This rule also is based on the authority of the 1984 Act, as amended, which provides broad concurrent authority to regulate drivers, motor carriers, and vehicle equipment. It requires the Secretary of Transportation (Secretary) to “prescribe regulations on commercial motor vehicle safety. The regulations shall prescribe minimum safety standards for commercial motor vehicles.” The 1984 Act also requires that: “At a minimum, the regulations shall ensure that—(1) commercial motor vehicles are maintained, equipped, loaded, and operated safely; (2) the responsibilities imposed on operators of commercial motor vehicles do not impair their ability to operate the vehicles safely; (3) the physical condition of operators of commercial motor vehicles is adequate to enable them to operate the vehicles safely . . .; (4) the operation of commercial motor vehicles does not have a deleterious effect on the physical condition of the operators; and (5) an operator of a commercial motor vehicle is not coerced by a motor carrier, shipper, receiver, or transportation intermediary to operate a commercial motor vehicle in violation of a regulation promulgated under this section . . .”. (49 U.S.C. 31136(a)(1)-(5)).

This rule is based specifically on section 31136(a)(2) and, less directly, sections 31136(a)(3) and (4). To the extent section 31136(a)(1) focuses on the mechanical condition of CMVs, that subject is not included in this rulemaking. However, as the phrase “operated safely” in paragraph (a)(1) encompasses safe driving practices, this final rule also addresses that mandate. To the extent section 31136(a)(4) focuses on the health of the driver, the Agency addresses that issue below. As for section 31136(a)(5), FMCSA anticipates that because the rule makes the HOS regulations more flexible, the rule will not increase the risk that drivers will be coerced to operate a commercial motor vehicle in violation of the regulations.

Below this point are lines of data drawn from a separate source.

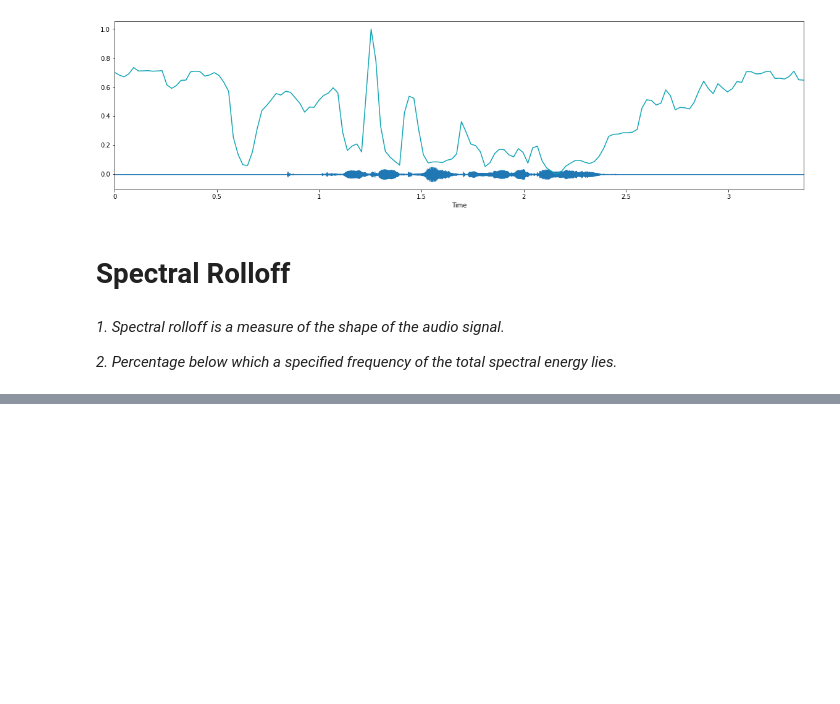
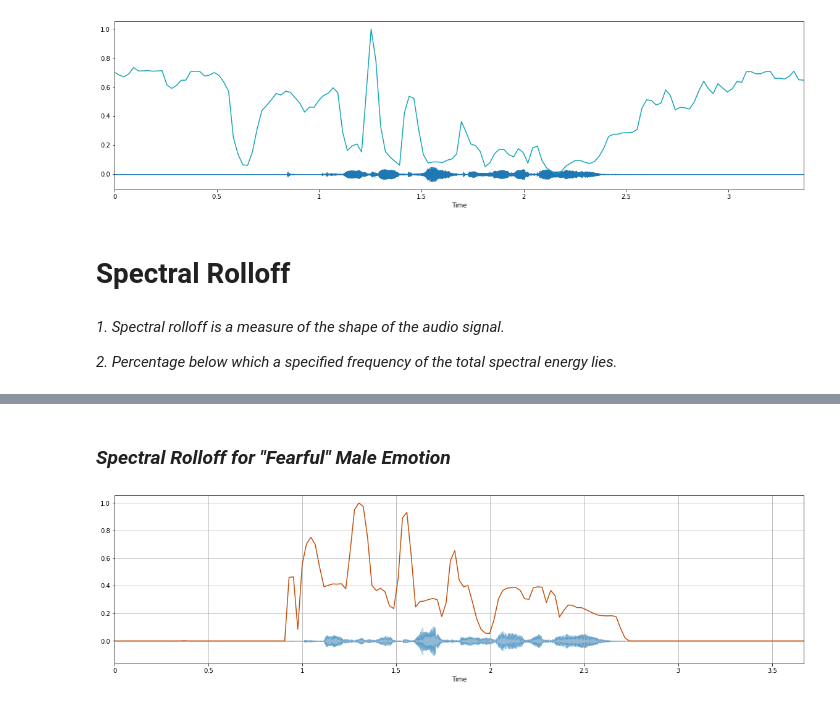
Before and after one commit to pragmatic-philosopher09/Audio-Emotion-Analyzer-Through-Deep-Learning, a Jupyter notebook: Phase_2_Data_Visualization_[Plotting_Spectogram_+_Waveforms].ipynb, the cells around one changed output, grey strips where cells are left out. Drawn from its saved outputs; the diff is of its cells as text; code cells hidden in the pictures; blank space fills up the shorter version.

```diff
--- a/Phase_2_Data_Visualization_[Plotting_Spectogram_+_Waveforms].ipynb
+++ b/Phase_2_Data_Visualization_[Plotting_Spectogram_+_Waveforms].ipynb
@@ -485,0 +500,14 @@ plt.grid()
+# %% [markdown]
+### ***Spectral Rolloff for "Fearful" Male Emotion***
+# %%
+plt.figure(figsize=(20,5))
+spectral_rolloff = librosa.feature.spectral_rolloff(a6+0.01, sr=sr6)[0]
+
+frames = range(len(spectral_rolloff))
+tym = librosa.frames_to_time(frames)
+
+librosa.display.waveplot(a6,sr=sr6,alpha=0.5)
+plt.plot(tym,normalize(spectral_rolloff),color='#c24d0a')
+plt.grid()
+# %% [output]
+[figure, added]
```
Also changed, not shown: parts of 16 cells of this notebook.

Before prescribing regulations under these authorities, FMCSA must consider their “costs and benefits” (49 U.S.C. 31136(c)(2)(A) and 31502(d)). Those factors are addressed below.

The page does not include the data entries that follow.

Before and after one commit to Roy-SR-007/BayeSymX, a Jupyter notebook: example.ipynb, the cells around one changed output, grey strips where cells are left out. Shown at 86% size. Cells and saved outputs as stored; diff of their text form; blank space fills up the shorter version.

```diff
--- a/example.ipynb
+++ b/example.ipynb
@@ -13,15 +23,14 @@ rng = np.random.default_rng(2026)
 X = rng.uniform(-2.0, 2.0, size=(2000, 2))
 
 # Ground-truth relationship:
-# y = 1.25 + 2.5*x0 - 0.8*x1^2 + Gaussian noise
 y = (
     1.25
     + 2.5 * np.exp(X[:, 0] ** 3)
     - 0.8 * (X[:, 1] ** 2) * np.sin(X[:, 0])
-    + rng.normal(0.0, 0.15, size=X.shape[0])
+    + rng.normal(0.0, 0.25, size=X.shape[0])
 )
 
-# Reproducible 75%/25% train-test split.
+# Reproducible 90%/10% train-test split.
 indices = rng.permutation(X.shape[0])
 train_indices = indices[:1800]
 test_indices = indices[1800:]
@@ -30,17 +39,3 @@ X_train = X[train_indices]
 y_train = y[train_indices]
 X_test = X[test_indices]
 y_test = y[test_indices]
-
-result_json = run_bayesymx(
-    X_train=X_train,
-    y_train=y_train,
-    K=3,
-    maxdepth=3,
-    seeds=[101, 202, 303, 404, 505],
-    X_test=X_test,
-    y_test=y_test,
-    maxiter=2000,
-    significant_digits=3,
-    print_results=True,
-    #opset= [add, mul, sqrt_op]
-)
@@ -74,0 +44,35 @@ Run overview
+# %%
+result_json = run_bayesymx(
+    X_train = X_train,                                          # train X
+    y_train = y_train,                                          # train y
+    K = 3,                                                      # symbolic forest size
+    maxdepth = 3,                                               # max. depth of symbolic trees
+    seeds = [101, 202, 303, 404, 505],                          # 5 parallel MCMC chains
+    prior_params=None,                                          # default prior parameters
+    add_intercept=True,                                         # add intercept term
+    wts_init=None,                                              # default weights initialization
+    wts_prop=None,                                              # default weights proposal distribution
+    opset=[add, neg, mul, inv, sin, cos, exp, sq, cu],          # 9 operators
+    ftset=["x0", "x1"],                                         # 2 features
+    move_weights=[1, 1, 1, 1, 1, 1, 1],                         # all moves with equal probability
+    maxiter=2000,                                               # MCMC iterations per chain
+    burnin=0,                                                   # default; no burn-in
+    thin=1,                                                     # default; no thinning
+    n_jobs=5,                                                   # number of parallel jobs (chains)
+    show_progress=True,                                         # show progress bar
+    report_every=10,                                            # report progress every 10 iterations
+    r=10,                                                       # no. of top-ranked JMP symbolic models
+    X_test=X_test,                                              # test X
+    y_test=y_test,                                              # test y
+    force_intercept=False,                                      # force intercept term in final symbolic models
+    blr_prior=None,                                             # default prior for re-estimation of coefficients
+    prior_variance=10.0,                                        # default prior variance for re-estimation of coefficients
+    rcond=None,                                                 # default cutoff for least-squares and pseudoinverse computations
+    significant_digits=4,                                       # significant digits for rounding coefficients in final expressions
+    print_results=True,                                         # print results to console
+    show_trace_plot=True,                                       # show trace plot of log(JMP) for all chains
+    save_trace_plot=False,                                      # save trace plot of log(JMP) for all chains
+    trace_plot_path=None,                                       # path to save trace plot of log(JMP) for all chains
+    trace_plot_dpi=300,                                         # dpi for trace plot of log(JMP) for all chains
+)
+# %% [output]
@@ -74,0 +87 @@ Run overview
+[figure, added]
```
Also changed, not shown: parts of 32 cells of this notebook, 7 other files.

V. Background

For an extended discussion of the history of the HOS regulations, please see the NPRM (84 FR 44190, at 44193-44196, August 22, 2019). Following implementation of the ELD rule and increased accuracy in HOS tracking, FMCSA received feedback from members of Congress and other interested parties expressing the need for additional flexibility for drivers under the HOS rules.

A. OOIDA Petition for Rulemaking

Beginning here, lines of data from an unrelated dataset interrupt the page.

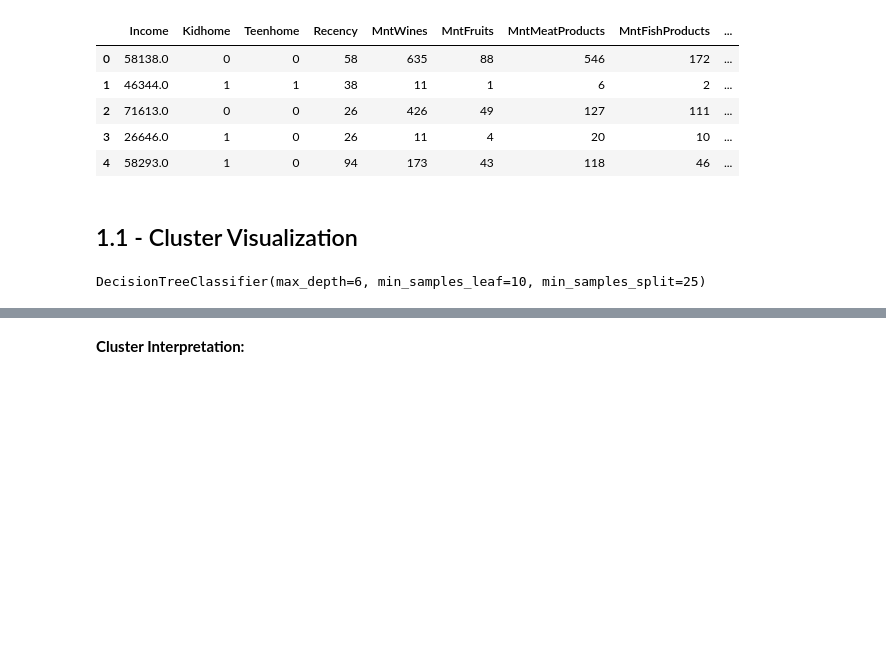
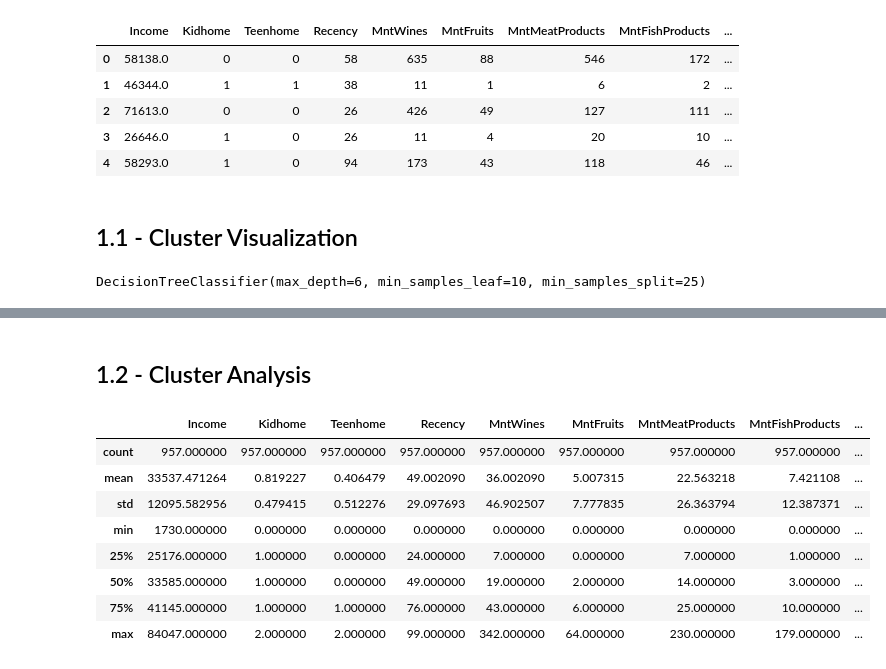
Before and after one commit to bert-bruno/case_miw, a Jupyter notebook: src/clustering.ipynb, the cells around one changed output, grey strips where cells are left out. Drawn from its saved outputs; the diff is of its cells as text; code cells hidden in the pictures; blank space fills up the shorter version.

```diff
--- a/src/clustering.ipynb
+++ b/src/clustering.ipynb
@@ -207,2 +231,21 @@ dataframe_dummy.to_csv('dataframe_clustered.csv')
 # %% [markdown]
-**Cluster Interpretation:**
+## 1.2 - Cluster Analysis
+# %%
+# --- Cluster Segmentation --- #
+cluster_0 = dataframe_dummy[dataframe_dummy['Cluster'] == 0] # Selecting the samples in cluster 0.
+cluster_1 = dataframe_dummy[dataframe_dummy['Cluster'] == 1] # Selecting the samples in cluster 1.
+cluster_2 = dataframe_dummy[dataframe_dummy['Cluster'] == 2] # Selecting the samples in cluster 2.
+cluster_3 = dataframe_dummy[dataframe_dummy['Cluster'] == 3] # Selecting the samples in cluster 3.
+# %%
+# --- Cluster 0 Analysis --- #
+cluster_0.describe() # Displaying the statistics of cluster 0.
+# %% [output]
+|  | Income | Kidhome | Teenhome | Recency | MntWines | MntFruits | MntMeatProducts | MntFishProducts | ... |
+| count | 957.000000 | 957.000000 | 957.000000 | 957.000000 | 957.000000 | 957.000000 | 957.000000 | 957.000000 | ... |
+| mean | 33537.471264 | 0.819227 | 0.406479 | 49.002090 | 36.002090 | 5.007315 | 22.563218 | 7.421108 | ... |
+| std | 12095.582956 | 0.479415 | 0.512276 | 29.097693 | 46.902507 | 7.777835 | 26.363794 | 12.387371 | ... |
+| min | 1730.000000 | 0.000000 | 0.000000 | 0.000000 | 0.000000 | 0.000000 | 0.000000 | 0.000000 | ... |
+| 25% | 25176.000000 | 1.000000 | 0.000000 | 24.000000 | 7.000000 | 0.000000 | 7.000000 | 1.000000 | ... |
+| 50% | 33585.000000 | 1.000000 | 0.000000 | 49.000000 | 19.000000 | 2.000000 | 14.000000 | 3.000000 | ... |
+| 75% | 41145.000000 | 1.000000 | 1.000000 | 76.000000 | 43.000000 | 6.000000 | 25.000000 | 10.000000 | ... |
+| max | 84047.000000 | 2.000000 | 2.000000 | 99.000000 | 342.000000 | 64.000000 | 230.000000 | 179.000000 | ... |
```
Also changed, not shown: parts of 10 cells of this notebook.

On February 13, 2018, the Owner-Operator Independent Drivers Association (OOIDA) petitioned FMCSA to amend the HOS rules to allow drivers to take an off-duty rest break for up to 3 consecutive hours once per 14-hour driving window. OOIDA requested that the rest break stop the 14-hour clock and extend the latest time a driver could drive after coming on-duty.[2However, drivers would still be limited to 11 hours of driving time and required to have at least 10 consecutive hours off-duty before the start of the next work shift.

OOIDA’s petition also included a request that the Agency eliminate the 30-minute break requirement. The organization explained that there are many operational situations where the 30-minute break requires drivers to stop when they do not feel tired.

B. TruckerNation Petition for Rulemaking

On May 10, 2018, TruckerNation petitioned the Agency to revise the prohibition against driving after the 14th hour following the beginning of the work shift.[3As an alternative, the organization requested that the Agency prohibit driving after the driver has accumulated 14-hours of on-duty time.

In addition, TruckerNation requested that FMCSA allow drivers to use multiple off-duty periods of 3 hours or longer in lieu of having 10 consecutive hours off-duty and eliminate the 30-minute break requirement.

C. Additional Petitions for Rulemaking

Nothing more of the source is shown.